The Committee believes that the circumstances presented fall squarely within the ambit of Section 100.4(D)(5)(h), because the attorney who has offered the judge and his/her court attorney free admission to the seminar has not appeared, and is not likely to appear, before the judge. It is, in effect, precisely the opposite situation from Opinion 04-70, where the inquiring judge and his/her law secretary were offered “a scholarship to attend a matrimonial training seminar offered by a private legal training organization that is owned and/or operated by an attorney who practices matrimonial law in the judge’s court, as does the attorney’s firm” (Opinion 04-70).
The Rules Governing Judicial Conduct therefore permit the inquiring judge to accept free admission to the seminar (see 22 NYCRR 100.4[D][h]). Because the inquirer is a full-time judge, if the value of the training is in excess of $150, the judge must report it in accordance with Section 100.4(H)(2).
However, the Committee believes that there is a possibility that the judge’s impartiality might reasonably be questioned if the attorney were to appear before the judge shortly after the judge accepted the attorney’s gift of free admission to a legal seminar (see 22 NYCRR 100.3[E]). Thus, if the attorney appears in the judge’s court “within a reasonable period of time after the event” (Opinion 07-141), the judge should disclose the gift.2 The Committee notes that the length of a “reasonable period of time” is left entirely to the discretion of the inquiring judge, who is in the best position to evaluate and assess all relevant circumstances relating to the appropriate length of time.
The Committee takes no position on whether the Rules Governing Conduct of Nonjudicial Employees (22 NYCRR Part 50) permit the judge’s court attorney to accept this invitation. That question must be resolved by the Unified Court System’s Office of Court Administration, the agency with the ultimate authority to interpret Part 50. (Contact: ETHICS HELPLINE: 1-888-28ETHIC).
1 There are two initial objective tests to determine if disqualification is mandatory: Is disqualification required under a specific provision of the Rules Governing Judicial Conduct (see 22 NYCRR 100.3[E][a]-[f]) or Judiciary Law § 14? If not, might the judge’s impartiality nonetheless “reasonably be questioned” (22 NYCRR 100.3[E])? If disqualification is not mandated under either objective test, the judge “is the sole arbiter of recusal” (People v Moreno, 70 NY2d 403, 405 ). Of course, if the judge questions his/her own ability to be impartial in a particular matter, then he/she must not preside (see Opinion 11-64). Applying these principles to the present inquiry, the first question is easily answered: the facts presented do not involve any of the enumerated circumstances in which disqualification is specifically mandated by rule or statute (see 22 NYCRR 100.3[E][a]-[f]; Judiciary Law § 14). Accordingly, this Opinion will focus on the second question.
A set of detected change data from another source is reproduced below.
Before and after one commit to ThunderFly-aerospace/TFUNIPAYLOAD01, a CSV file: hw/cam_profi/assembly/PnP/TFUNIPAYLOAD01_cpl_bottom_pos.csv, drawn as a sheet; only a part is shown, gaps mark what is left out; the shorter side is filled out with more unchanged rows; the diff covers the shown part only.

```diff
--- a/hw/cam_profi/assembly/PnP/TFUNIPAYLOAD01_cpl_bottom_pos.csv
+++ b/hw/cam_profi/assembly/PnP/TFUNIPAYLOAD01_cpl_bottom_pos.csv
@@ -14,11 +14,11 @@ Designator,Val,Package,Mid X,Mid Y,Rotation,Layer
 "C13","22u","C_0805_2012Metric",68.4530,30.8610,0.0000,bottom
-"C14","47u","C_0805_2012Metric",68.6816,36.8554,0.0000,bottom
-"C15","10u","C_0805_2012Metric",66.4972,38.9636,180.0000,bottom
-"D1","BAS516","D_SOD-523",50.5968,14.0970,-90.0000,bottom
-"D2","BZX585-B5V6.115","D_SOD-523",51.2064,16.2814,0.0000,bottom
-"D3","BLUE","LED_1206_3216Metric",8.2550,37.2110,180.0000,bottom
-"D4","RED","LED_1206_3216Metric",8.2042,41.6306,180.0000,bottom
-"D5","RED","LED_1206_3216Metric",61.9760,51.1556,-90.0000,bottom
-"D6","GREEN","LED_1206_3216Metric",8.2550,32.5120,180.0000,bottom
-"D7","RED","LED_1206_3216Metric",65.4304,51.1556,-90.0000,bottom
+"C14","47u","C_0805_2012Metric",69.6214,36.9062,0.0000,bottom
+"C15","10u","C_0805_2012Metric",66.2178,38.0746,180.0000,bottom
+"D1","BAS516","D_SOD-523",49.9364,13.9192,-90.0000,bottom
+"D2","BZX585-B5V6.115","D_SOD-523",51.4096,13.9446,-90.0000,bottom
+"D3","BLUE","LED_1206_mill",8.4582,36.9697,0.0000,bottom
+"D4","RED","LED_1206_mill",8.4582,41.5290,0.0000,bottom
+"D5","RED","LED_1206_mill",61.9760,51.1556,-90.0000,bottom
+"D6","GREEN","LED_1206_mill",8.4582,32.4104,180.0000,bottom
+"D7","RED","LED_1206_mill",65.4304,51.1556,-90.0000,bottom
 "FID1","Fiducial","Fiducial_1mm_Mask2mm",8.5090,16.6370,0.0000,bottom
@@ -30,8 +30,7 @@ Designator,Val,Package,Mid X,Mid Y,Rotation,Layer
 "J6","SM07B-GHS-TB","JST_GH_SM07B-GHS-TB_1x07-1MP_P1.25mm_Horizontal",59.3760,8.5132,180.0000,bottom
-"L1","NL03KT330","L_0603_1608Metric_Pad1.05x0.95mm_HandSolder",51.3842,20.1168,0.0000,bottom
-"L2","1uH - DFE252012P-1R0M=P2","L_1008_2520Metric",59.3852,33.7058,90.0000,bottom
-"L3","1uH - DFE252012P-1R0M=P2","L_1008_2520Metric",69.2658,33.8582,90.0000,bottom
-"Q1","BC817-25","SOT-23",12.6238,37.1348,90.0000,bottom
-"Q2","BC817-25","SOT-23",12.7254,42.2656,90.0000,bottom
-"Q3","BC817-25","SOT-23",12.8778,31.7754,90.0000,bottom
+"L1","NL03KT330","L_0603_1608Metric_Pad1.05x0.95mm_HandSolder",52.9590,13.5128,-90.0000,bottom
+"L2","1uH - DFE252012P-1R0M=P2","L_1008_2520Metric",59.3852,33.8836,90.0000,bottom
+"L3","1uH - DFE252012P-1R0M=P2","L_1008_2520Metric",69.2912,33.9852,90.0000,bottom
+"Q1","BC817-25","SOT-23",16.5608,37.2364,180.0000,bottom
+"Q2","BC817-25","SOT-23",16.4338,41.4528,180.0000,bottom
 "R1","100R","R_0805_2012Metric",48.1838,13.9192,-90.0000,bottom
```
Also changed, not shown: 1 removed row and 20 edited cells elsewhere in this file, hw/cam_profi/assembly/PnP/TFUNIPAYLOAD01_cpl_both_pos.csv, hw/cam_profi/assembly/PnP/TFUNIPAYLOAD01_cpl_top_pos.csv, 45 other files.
2 Where, as here, disclosure is required for a period of time in lieu of outright disqualification, the judge must nevertheless disqualify him/herself during that period if any litigant is appearing without counsel, and remittal is not permitted (see e.g. Opinions 12-36; 11-127).